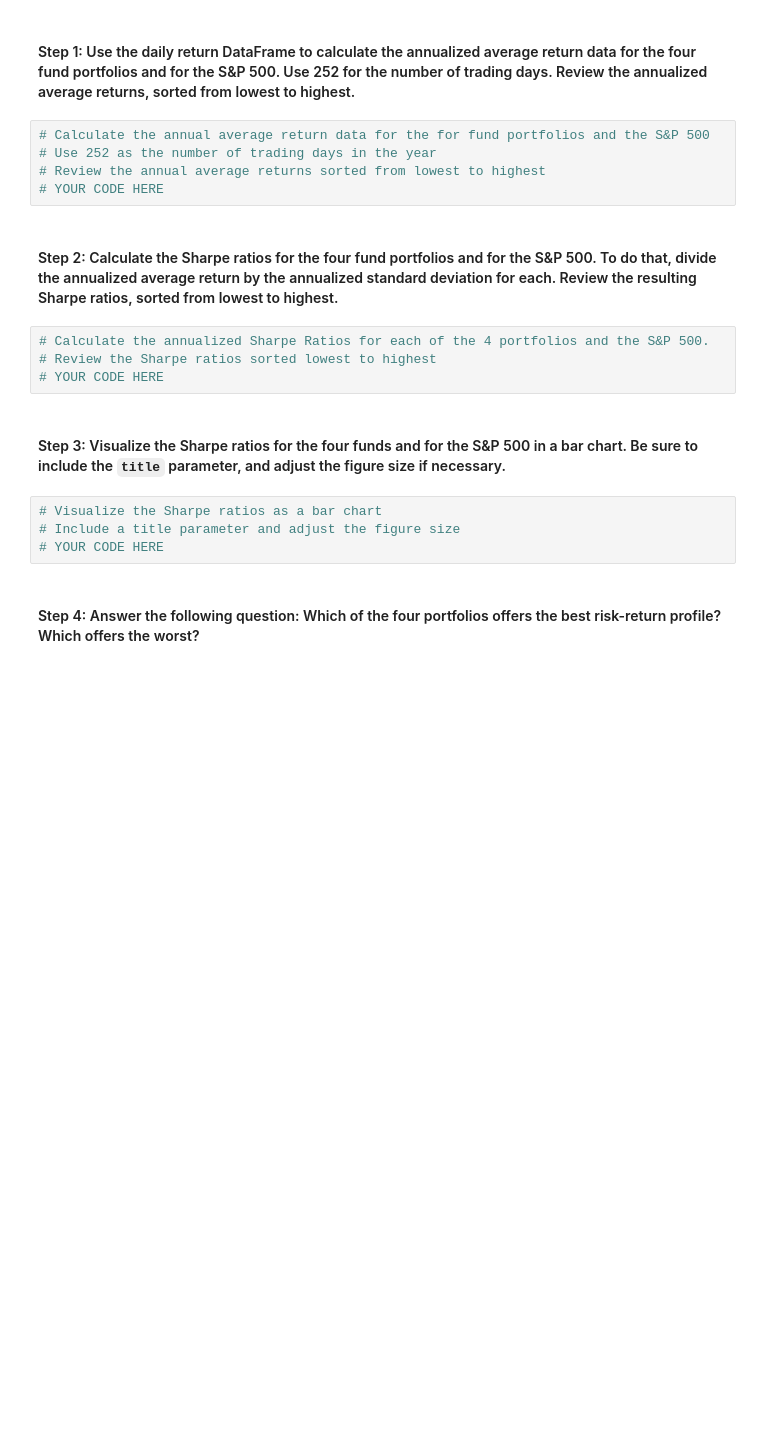
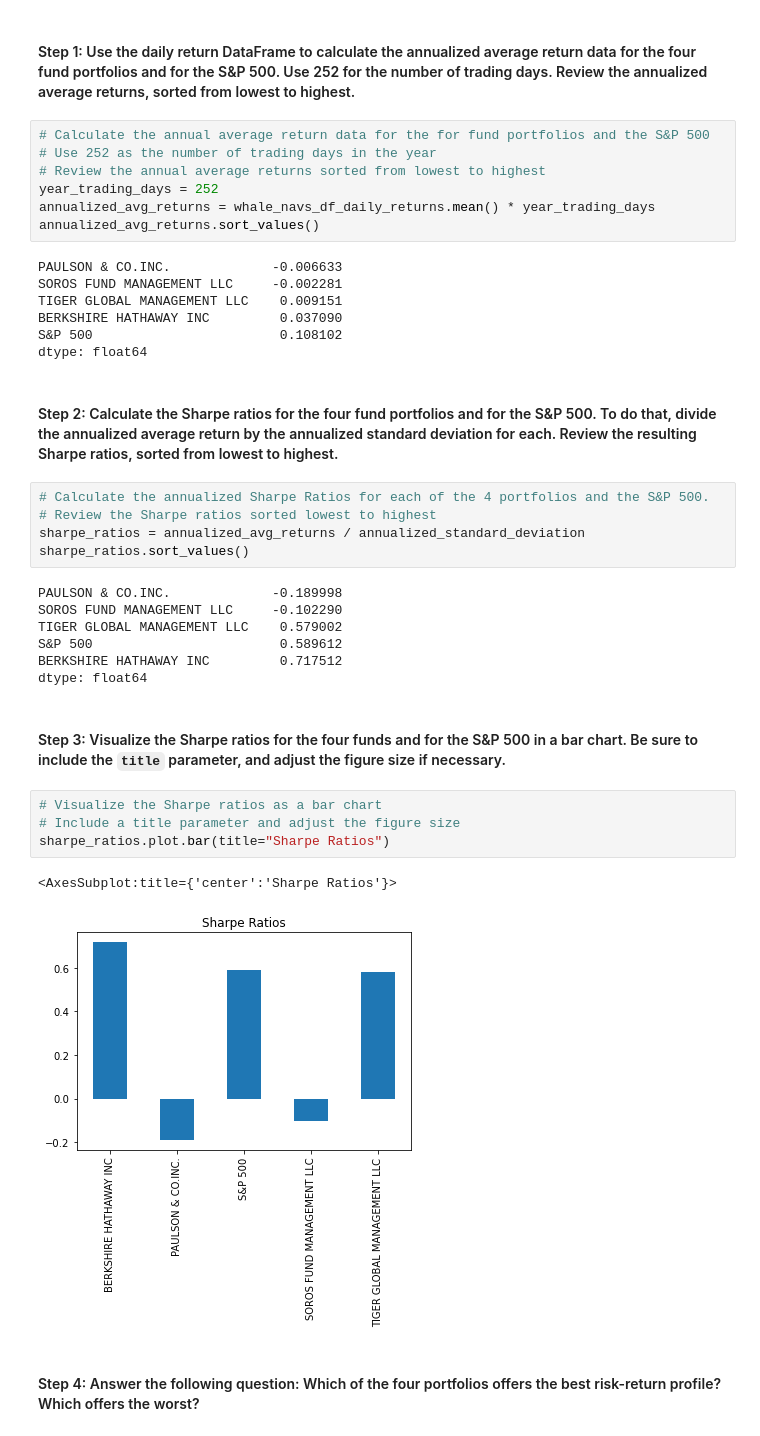
Before and after one commit to NomanZubairi/Pandas-Risk-Analysis, a Jupyter notebook: risk_return_analysis.ipynb, the cells around one changed output. Drawn from its saved outputs; the diff is of its cells as text; blank space fills up the shorter version.

Commit message:
Analyzed the risk return profile

```diff
--- a/risk_return_analysis.ipynb
+++ b/risk_return_analysis.ipynb
@@ -306,19 +306,39 @@ To determine the overall risk of an asset or portfolio, quantitative analysts an
 # Calculate the annual average return data for the for fund portfolios and the S&P 500
 # Use 252 as the number of trading days in the year
 # Review the annual average returns sorted from lowest to highest
-# YOUR CODE HERE
+year_trading_days = 252
+annualized_avg_returns = whale_navs_df_daily_returns.mean() * year_trading_days
+annualized_avg_returns.sort_values()
+# %% [output]
+PAULSON & CO.INC.             -0.006633
+SOROS FUND MANAGEMENT LLC     -0.002281
+TIGER GLOBAL MANAGEMENT LLC    0.009151
+BERKSHIRE HATHAWAY INC         0.037090
+S&P 500                        0.108102
+dtype: float64
 # %% [markdown]
 #### Step 2: Calculate the Sharpe ratios for the four fund portfolios and for the S&P 500. To do that, divide the annualized average return by the annualized standard deviation for each. Review the resulting Sharpe ratios, sorted from lowest to highest.
 # %%
 # Calculate the annualized Sharpe Ratios for each of the 4 portfolios and the S&P 500.
 # Review the Sharpe ratios sorted lowest to highest
-# YOUR CODE HERE
+sharpe_ratios = annualized_avg_returns / annualized_standard_deviation
+sharpe_ratios.sort_values()
+# %% [output]
+PAULSON & CO.INC.             -0.189998
+SOROS FUND MANAGEMENT LLC     -0.102290
+TIGER GLOBAL MANAGEMENT LLC    0.579002
+S&P 500                        0.589612
+BERKSHIRE HATHAWAY INC         0.717512
+dtype: float64
 # %% [markdown]
 #### Step 3: Visualize the Sharpe ratios for the four funds and for the S&P 500 in a bar chart. Be sure to include the `title` parameter, and adjust the figure size if necessary.
 # %%
 # Visualize the Sharpe ratios as a bar chart
 # Include a title parameter and adjust the figure size
-# YOUR CODE HERE
+sharpe_ratios.plot.bar(title="Sharpe Ratios")
+# %% [output]
+<AxesSubplot:title={'center':'Sharpe Ratios'}>
+[figure, added]
 # %% [markdown]
 #### Step 4: Answer the following question: Which of the four portfolios offers the best risk-return profile? Which offers the worst?
 # %% [markdown]
```
Also changed, not shown: parts of 2 cells of this notebook.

▶ _Goal of the exercise_
The lines to copy are those in the listing that contain the word "sorted".

▶ _Written answer_
 # Review the annual average returns sorted from lowest to highest
 #### Step 2: Calculate the Sharpe ratios for the four fund portfolios and for the S&P 500. To do that, divide the annualized average return by the annualized standard deviation for each. Review the resulting Sharpe ratios, sorted from lowest to highest.
 # Review the Sharpe ratios sorted lowest to highest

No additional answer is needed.